I pause to note that, taxed as such, agricultural property does not derive its value from its capacity to generate income; this is likely to contribute to it being utilised less than optimally; and these effects are likely to be amplified by frequent changes of ownership. Anyway.
But what of popular legitimacy? The Tories, it has been widely speculated, plan to add to their raft of questionably funded tax cuts (in particular the increase in the income tax personal allowance to £12,500 and the raising of the point at which the 40p rate kicks in) by raising the Inheritance Tax joint nil rate band to a satisfyingly round £1m. Estates of a value below this figure will pay nothing, estates of a value above it may (because of the 36,000 estates valued at above the threshold, 20,000 did not have to pay inheritance tax because of the reliefs for which they qualified) pay 40% on values over it. This, they anticipate, and no doubt rightly, will be hugely popular.
A confession. Like Margaret Thatcher I am not a fan of shrinking the tax base. It might be politically expedient – everyone’s favourite tax is one that someone else has to pay – but it represents bad policy, rendering the yield ever more volatile and susceptible to economic and political shocks. I believe we should all pay something: an amount both reasonable and according to our means.
And the big problem with the current design of Inheritance Tax is that it fails on both scores. Why should those with estates less than the predicted £1m pay nothing? And why should those with estates above suffer a reduction in wealth of a number as high as 40%?
I’m not aware of any polling on the issue but I would hazard that the reason why changes to IHT are such a potent political weapon for the Tories is that the rate is so widely perceived to be too high. A 40% wealth tax on death is a tax set at a level as to lack legitimacy – and so to generate fiscal rebellion in the form of avoidance mechanisms. Gandhi’s Salt March is our fiscal polo.
Cut the confiscatory rate from 40% to 20%, lower the joint threshold to £500,000 (or lower) and fund the difference by abolishing agricultural property relief. And take a long hard look at the 87 other reliefs. There’s a truly radical reform. One which will reduce avoidance, be as close to tax neutral as matters, and be hugely popular.
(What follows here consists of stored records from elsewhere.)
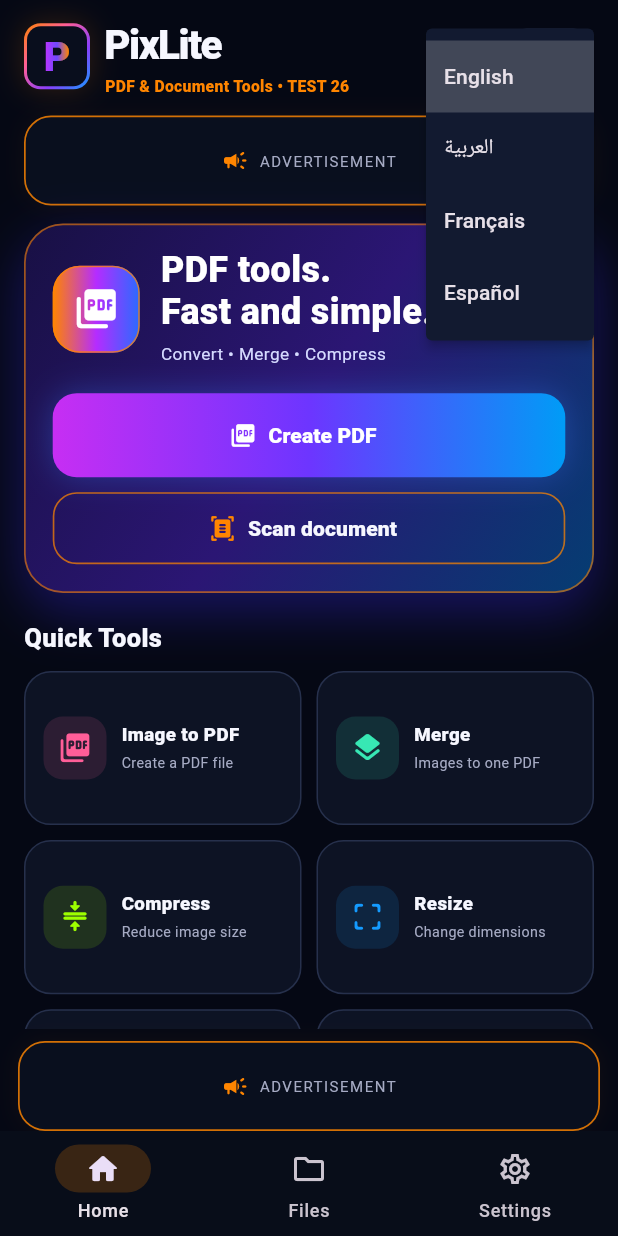
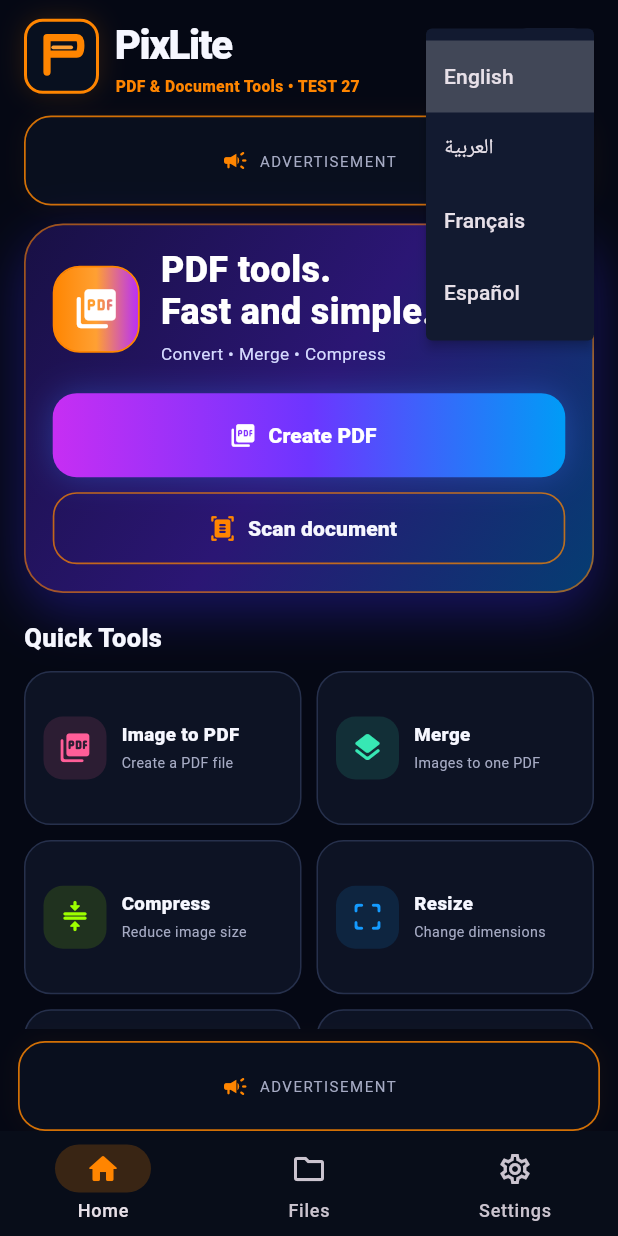
Before and after one commit to pixlite-tools/pixlite-android, a Flutter app: the screen it shows after launch, after a tap on "EN", on a phone screen of 412 x 824 dp. Run offline on Flutter 3.47's test engine with Material 3 defaults, Android fonts, the phone set to English and light mode, and no system bars; our stand-ins replace google_mobile_ads, image_picker, qr_flutter, share_plus, shared_preferences; missing offline and left inert: google_mlkit_document_scanner; network calls fail.

Commit message:
Persist PixLite TEST 27 brand source [skip ci]

```diff
--- a/pixlite_production/lib/main.dart
+++ b/pixlite_production/lib/main.dart
@@ -115,7 +115,7 @@ class _PixLiteAppState extends State<PixLiteApp> {
           appBarTheme: const AppBarTheme(backgroundColor:kBg, surfaceTintColor:Colors.transparent, foregroundColor:kText),
           filledButtonTheme: FilledButtonThemeData(style: FilledButton.styleFrom(backgroundColor:kViolet, foregroundColor:Colors.white, minimumSize: const Size.fromHeight(54), shape: RoundedRectangleBorder(borderRadius: BorderRadius.circular(18)))),
           outlinedButtonTheme: OutlinedButtonThemeData(style: OutlinedButton.styleFrom(foregroundColor:kText, side: const BorderSide(color:kStroke), minimumSize: const Size.fromHeight(48), shape: RoundedRectangleBorder(borderRadius: BorderRadius.circular(16)))),
-          inputDecorationTheme: InputDecorationTheme(filled:true, fillColor:kCard2, labelStyle: const TextStyle(color:kSub), border: OutlineInputBorder(borderRadius: BorderRadius.circular(18), borderSide: const BorderSide(color:kStroke)), enabledBorder: OutlineInputBorder(borderRadius: BorderRadius.circular(18), borderSide: const BorderSide(color:kStroke)), focusedBorder: OutlineInputBorder(borderRadius: BorderRadius.circular(18), borderSide: const BorderSide(color:kViolet))),
+          inputDecorationTheme: InputDecorationTheme(filled:true, fillColor:kCard2, labelStyle: const TextStyle(color:kSub), border: OutlineInputBorder(borderRadius: BorderRadius.circular(18), borderSide: const BorderSide(color:kStroke)), enabledBorder: OutlineInputBorder(borderRadius: BorderRadius.circular(18), borderSide: const BorderSide(color:kStroke)), focusedBorder: OutlineInputBorder(borderRadius: BorderRadius.circular(18), borderSide: const BorderSide(color:kOrange))),
         ),
         home: HomeScreen(lang: lang, tr: tr, onLang: setLang),
       ),
@@ -281,21 +281,26 @@ class PixLiteMark extends StatelessWidget {
   final double size;
   const PixLiteMark({super.key,this.size=44});
   @override Widget build(BuildContext context)=>Container(
-    width:size,height:size,padding:const EdgeInsets.all(2),
+    width:size,height:size,
     decoration:BoxDecoration(
-      gradient:const LinearGradient(colors:[kOrange,kPink,kViolet,kBlue],begin:Alignment.topLeft,end:Alignment.bottomRight),
+      color:const Color(0xFF08101F),
       borderRadius:BorderRadius.circular(size*.25),
-      boxShadow:[BoxShadow(color:kOrange.withOpacity(.16),blurRadius:16,spreadRadius:1)]
+      border:Border.all(color:kOrange,width:2),
+      boxShadow:[BoxShadow(color:kOrange.withOpacity(.16),blurRadius:14)]
     ),
-    child:Container(
-      decoration:BoxDecoration(color:const Color(0xFF090E1D),borderRadius:BorderRadius.circular(size*.21)),
-      alignment:Alignment.center,
-      child:ShaderMask(
-        shaderCallback:(r)=>const LinearGradient(colors:[Color(0xFFB934FF),Color(0xFF6F49FF),kOrange]).createShader(r),
-        child:Text('P',style:TextStyle(color:Colors.white,fontSize:size*.62,fontWeight:FontWeight.w900,height:1,letterSpacing:-2))
-      )
-    )
+    child:CustomPaint(painter:_PixLiteLogoPainter())
   );
+}
+class _PixLiteLogoPainter extends CustomPainter {
+  @override void paint(Canvas c,Size z){
+    final p=Paint()..color=kOrange..style=PaintingStyle.stroke..strokeWidth=z.width*.105..strokeCap=StrokeCap.round..strokeJoin=StrokeJoin.round;
+    final x=z.width*.29,y=z.height*.23,w=z.width*.43,h=z.height*.24;
+    final path=Path()..moveTo(x,z.height*.73)..lineTo(x,y)..lineTo(x+w,y)..quadraticBezierTo(z.width*.78,y,z.width*.78,y+h*.48)..quadraticBezierTo(z.width*.78,y+h,x+w,y+h)..lineTo(x,z.height*.47);
+    c.drawPath(path,p);
+    final p2=Paint()..color=const Color(0xFFFFA033)..style=PaintingStyle.stroke..strokeWidth=z.width*.055..strokeCap=StrokeCap.round;
+    c.drawLine(Offset(z.width*.38,z.height*.37),Offset(z.width*.64,z.height*.37),p2);
+  }
+  @override bool shouldRepaint(covariant CustomPainter oldDelegate)=>false;
 }
 
 class HomeScreen extends StatefulWidget{
@@ -317,12 +322,12 @@ class _HomeScreenState extends State<HomeScreen>{
       ToolData(tr('qr'),tr('qr_sub'),Icons.qr_code_2_rounded,kOrange,QrScreen(tr:tr)),
     ];
     return ListView(padding:const EdgeInsets.fromLTRB(16,10,16,22),children:[
-      Row(children:[Expanded(child:Row(children:[const PixLiteMark(size:44),const SizedBox(width:10),const Column(crossAxisAlignment:CrossAxisAlignment.start,children:[Text('PixLite',style:TextStyle(color:kText,fontSize:27,fontWeight:FontWeight.w900,letterSpacing:-1)),SizedBox(height:1),Text('PDF & Document Tools • TEST 26',style:TextStyle(color:kOrange,fontSize:10.5,fontWeight:FontWeight.w800,letterSpacing:.2))])])),PopupMenuButton<String>(initialValue:widget.lang,color:kCard2,onSelected:widget.onLang,itemBuilder:(_)=>langNames.entries.map((e)=>PopupMenuItem(value:e.key,child:Text(e.value))).toList(),child:Container(padding:const EdgeInsets.symmetric(horizontal:12,vertical:9),decoration:BoxDecoration(color:kCard,borderRadius:BorderRadius.circular(14),border:Border.all(color:kStroke)),child:Row(mainAxisSize:MainAxisSize.min,children:[Text(widget.lang.toUpperCase(),style:const TextStyle(color:kText,fontSize:12,fontWeight:FontWeight.w800)),const Icon(Icons.keyboard_arrow_down_rounded,color:kSub,size:17)]))) ]),
+      Row(children:[Expanded(child:Row(children:[const PixLiteMark(size:50),const SizedBox(width:11),const Column(crossAxisAlignment:CrossAxisAlignment.start,children:[Text('PixLite',style:TextStyle(color:kText,fontSize:27,fontWeight:FontWeight.w900,letterSpacing:-1)),SizedBox(height:1),Text('PDF & Document Tools • TEST 27',style:TextStyle(color:kOrange,fontSize:10.5,fontWeight:FontWeight.w800,letterSpacing:.2))])])),PopupMenuButton<String>(initialValue:widget.lang,color:kCard2,onSelected:widget.onLang,itemBuilder:(_)=>langNames.entries.map((e)=>PopupMenuItem(value:e.key,child:Text(e.value))).toList(),child:Container(padding:const EdgeInsets.symmetric(horizontal:12,vertical:9),decoration:BoxDecoration(color:kCard,borderRadius:BorderRadius.circular(14),border:Border.all(color:kStroke)),child:Row(mainAxisSize:MainAxisSize.min,children:[Text(widget.lang.toUpperCase(),style:const TextStyle(color:kText,fontSize:12,fontWeight:FontWeight.w800)),const Icon(Icons.keyboard_arrow_down_rounded,color:kSub,size:17)]))) ]),
       const SizedBox(height:12),
       BannerAdBox(label:tr('ad'),adUnitId:AdIds.homeTopBanner),
       const SizedBox(height:12),
       Container(padding:const EdgeInsets.all(18),decoration:BoxDecoration(borderRadius:BorderRadius.circular(26),border:Border.all(color:kOrange.withOpacity(.58),width:1.15),gradient:const LinearGradient(colors:[Color(0xFF181044),Color(0xFF2B1674),Color(0xFF053D72)],begin:Alignment.topLeft,end:Alignment.bottomRight),boxShadow:const [BoxShadow(color:Color(0x553E2BFF),blurRadius:30,offset:Offset(0,12))]),child:Column(crossAxisAlignment:CrossAxisAlignment.start,children:[
-        Row(children:[Container(width:58,height:58,decoration:BoxDecoration(borderRadius:BorderRadius.circular(18),gradient:const LinearGradient(colors:[kOrange,Color(0xFFB52CFF),Color(0xFF2A6BFF)]),border:Border.all(color:kOrange.withOpacity(.75),width:1.0)),child:const Icon(Icons.picture_as_pdf_rounded,color:Colors.white,size:31)),const SizedBox(width:14),Expanded(child:Column(crossAxisAlignment:CrossAxisAlignment.start,children:[Text(tr('home_hero1'),style:TextStyle(color:Colors.white,fontSize:24,fontWeight:FontWeight.w900,height:1)),SizedBox(height:4),Text(tr('home_hero2'),style:TextStyle(color:Colors.white,fontSize:24,fontWeight:FontWeight.w900,height:1)),SizedBox(height:8),Text(tr('home_hero_sub'),style:TextStyle(color:Color(0xFFD5DAFF),fontSize:11.5))]))]),
+        Row(children:[Container(width:58,height:58,decoration:BoxDecoration(borderRadius:BorderRadius.circular(18),gradient:const LinearGradient(colors:[kOrange,Color(0xFFFFA033),Color(0xFFB52CFF)]),border:Border.all(color:kOrange,width:1.2)),child:const Icon(Icons.picture_as_pdf_rounded,color:Colors.white,size:31)),const SizedBox(width:14),Expanded(child:Column(crossAxisAlignment:CrossAxisAlignment.start,children:[Text(tr('home_hero1'),style:TextStyle(color:Colors.white,fontSize:24,fontWeight:FontWeight.w900,height:1)),SizedBox(height:4),Text(tr('home_hero2'),style:TextStyle(color:Colors.white,fontSize:24,fontWeight:FontWeight.w900,height:1)),SizedBox(height:8),Text(tr('home_hero_sub'),style:TextStyle(color:Color(0xFFD5DAFF),fontSize:11.5))]))]),
         const SizedBox(height:18),
         Container(decoration:BoxDecoration(gradient:const LinearGradient(colors:[Color(0xFFC72EF3),Color(0xFF6D35FF),Color(0xFF009CF6)]),borderRadius:BorderRadius.circular(16),boxShadow:const [BoxShadow(color:Color(0x553C7CFF),blurRadius:18)]),child:FilledButton.icon(onPressed:()=>open(ImageToPdfScreen(tr:tr)),style:FilledButton.styleFrom(backgroundColor:Colors.transparent,shadowColor:Colors.transparent,minimumSize:const Size.fromHeight(56)),icon:const Icon(Icons.picture_as_pdf_rounded),label:Text(tr('create_pdf'),style:TextStyle(fontWeight:FontWeight.w900)))),
         const SizedBox(height:10),OutlinedButton.icon(onPressed:()=>open(ScanScreen(tr:tr)),style:OutlinedButton.styleFrom(side:BorderSide(color:kOrange.withOpacity(.72),width:1.1),foregroundColor:kText),icon:const Icon(Icons.document_scanner_rounded,color:kOrange),label:Text(tr('scan_document'),style:const TextStyle(fontWeight:FontWeight.w800)))
@@ -339,7 +344,7 @@ class _HomeScreenState extends State<HomeScreen>{
       // Anchored above the nav bar, visible on Home only -- Files/Settings
       // stay ad-free rather than carrying an ad onto every screen.
       if(tab==0) Padding(padding:const EdgeInsets.fromLTRB(12,8,12,0),child:BannerAdBox(label:widget.tr('ad'),adUnitId:AdIds.homeBottomBanner)),
-      NavigationBar(height:70,backgroundColor:const Color(0xFF080D19),indicatorColor:kOrange.withOpacity(.20),selectedIndex:tab,onDestinationSelected:(i)=>setState(()=>tab=i),destinations:[NavigationDestination(icon:Icon(Icons.home_outlined),selectedIcon:Icon(Icons.home_rounded),label:widget.tr('home')),NavigationDestination(icon:Icon(Icons.folder_outlined),selectedIcon:Icon(Icons.folder_rounded),label:widget.tr('files')),NavigationDestination(icon:Icon(Icons.settings_outlined),selectedIcon:Icon(Icons.settings_rounded),label:widget.tr('settings'))]),
+      NavigationBar(height:70,backgroundColor:const Color(0xFF080D19),indicatorColor:kOrange.withOpacity(.20),selectedIndex:tab,onDestinationSelected:(i)=>setState(()=>tab=i),destinations:[NavigationDestination(icon:Icon(Icons.home_outlined),selectedIcon:Icon(Icons.home_rounded,color:kOrange),label:widget.tr('home')),NavigationDestination(icon:Icon(Icons.folder_outlined),selectedIcon:Icon(Icons.folder_rounded,color:kOrange),label:widget.tr('files')),NavigationDestination(icon:Icon(Icons.settings_outlined),selectedIcon:Icon(Icons.settings_rounded,color:kOrange),label:widget.tr('settings'))]),
     ]),
   );
 }
```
[NB: for those interested, the distributional impacts of such changes would create a big loser of estates at £500,000 (which would see an increase in tax of £30,000). This increase would reduce until the estate hit £725,000 (at which point the changes would be tax neutral). Above this, and leaving aside the effects of abolishing APR and any other reliefs likely to fall hardest on the largest and hence best advised estates, it would generate winners.]